My research is supervised by William Flynn, Lecturer in Medieval Latin, and Julia Barrow, Professor in Medieval Studies at Leeds.

I completed a BA(hons) in English Language and Literature at the University of Leeds in 2018, in which I wrote a dissertation on the intersection of gendered bodies and power within medieval fabliaux and romance narratives. I then earned a Distinction-level MA in Medieval Studies in the Institute for Medieval Studies (IMS) at Leeds in 2019, in which I wrote a dissertation entitled: ‘Virgin, Bride, and Martyr: Gendering St Agnes of Rome in Passio Sanctae Agnetis, the Liber Peristephanon, and Two Fifteenth-Century Liturgical Sequences’. I received the Mr Robert L Thomson prize for Best Overall Performance in MA Medieval Studies and Medieval History for my MA.

Conference Papers

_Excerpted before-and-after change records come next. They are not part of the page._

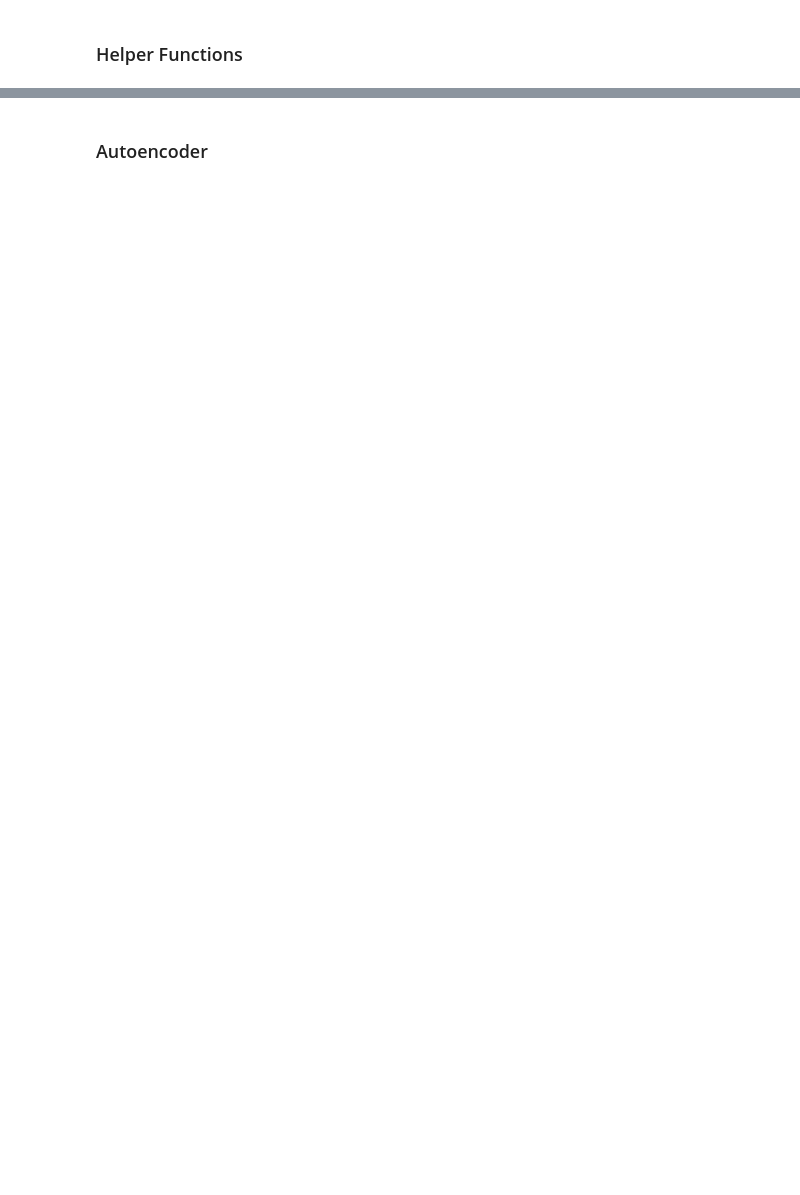
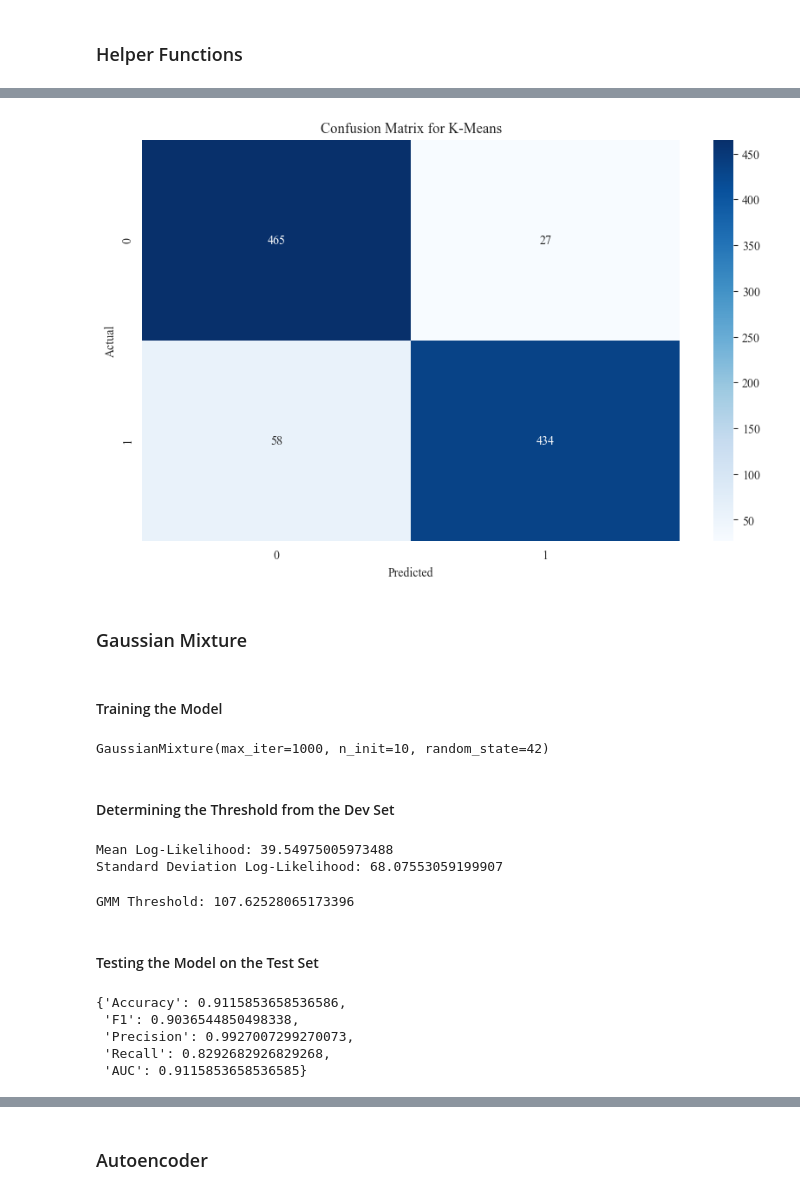
Before and after one commit to dennisjooo/Credit-Fraud-Detector, a Jupyter notebook: fraud.ipynb, the cells around one changed output, grey strips where cells are left out. Drawn from its saved outputs; the diff is of its cells as text; code cells hidden in the pictures; blank space fills up the shorter version.

```diff
--- a/fraud.ipynb
+++ b/fraud.ipynb
@@ -230,0 +318,3 @@ def classifier_metrics(label, prediction):
+# %%
+# Getting the distances of the dev set from the clusters
+km_distance = kmeans.transform(X_dev).reshape(-1)
@@ -230,0 +367,19 @@ def classifier_metrics(label, prediction):
+# %%
+# Plotting the confusion matrix
+plot_confusion_matrix(y_test, km_pred_test , title="K-Means")
+# %% [output]
+[figure, added]
+# %% [markdown]
+### Gaussian Mixture
+# %% [markdown]
+#### Training the Model
+# %%
+# Creating the Gaussian Mixture model
+gmm = GaussianMixture(n_components=1, random_state=42, n_init=10, max_iter=1000)
+
+# Fitting the model
+gmm.fit(X_train)
+# %% [output]
+GaussianMixture(max_iter=1000, n_init=10, random_state=42)
+# %% [markdown]
+#### Determining the Threshold from the Dev Set
@@ -230,0 +389,16 @@ def classifier_metrics(label, prediction):
+# %%
+# Getting the mean and standard deviation of the Log-Likelihoods
+gmm_mean, gmm_std = check_mean_std(gmm_density, "Log-Likelihood")
+# %% [output]
+Mean Log-Likelihood: 39.54975005973488
+Standard Deviation Log-Likelihood: 68.07553059199907
+# %%
+# Setting the GMM threshold
+gmm_threshold = gmm_mean + gmm_std
+
+# Displaying the threshold
+print("GMM Threshold: {}".format(gmm_threshold))
+# %% [output]
+GMM Threshold: 107.62528065173396
+# %% [markdown]
+#### Testing the Model on the Test Set
@@ -230,0 +411,9 @@ def classifier_metrics(label, prediction):
+# %%
+# Evaluating the model
+classifier_metrics(y_test, gmm_pred_test)
+# %% [output]
+{'Accuracy': 0.9115853658536586,
+ 'F1': 0.9036544850498338,
+ 'Precision': 0.9927007299270073,
+ 'Recall': 0.8292682926829268,
+ 'AUC': 0.9115853658536585}
```
Also changed, not shown: parts of 75 cells of this notebook, 1 other file.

I delivered a paper at the 2019 Medieval and Early Modern Studies Symposium ‘Sex and Gender Politics’ at Northumbria University. The paper was entitled ‘Violence, Gender, and Performance in Passio Perpetuae et Felicitatis’.

I also delievered a paper at the 2020 Virtual International Medieval Congress based on my MA dissertation. The paper was entitled: ‘Gendering St Agnes of Rome in a Fifteenth-Century Sequence’.

Research interests

My current research looks at intersections of liturgy and community identity in the sequentiaries of Neuwerkskloster, an Augustinian convent in Erfurt, from 1300-1450. These sequentiaries are found in three surviving graduals from this convent.

I am interested in how women expressed their religious devotion, as communities, through liturgical sequences with a focus on gendered expression. I am particularly interested in how the sequences of Neuwerkskloster interpret the lives of local and patrom saints, how the sequentiaries conform or deviate with wider regional repertories (especially with male Augustinian houses), and how local saints are portrayed in comparison to widely venerated saints.

My research is interdisciplinary, combining manuscript study, poetic analyses of sequences, critical gender theory, and historical overview to produce a comprehensive case study on these sequentiaries.


  • MA Medieval Studies
  • BA(hons) English Language and Literature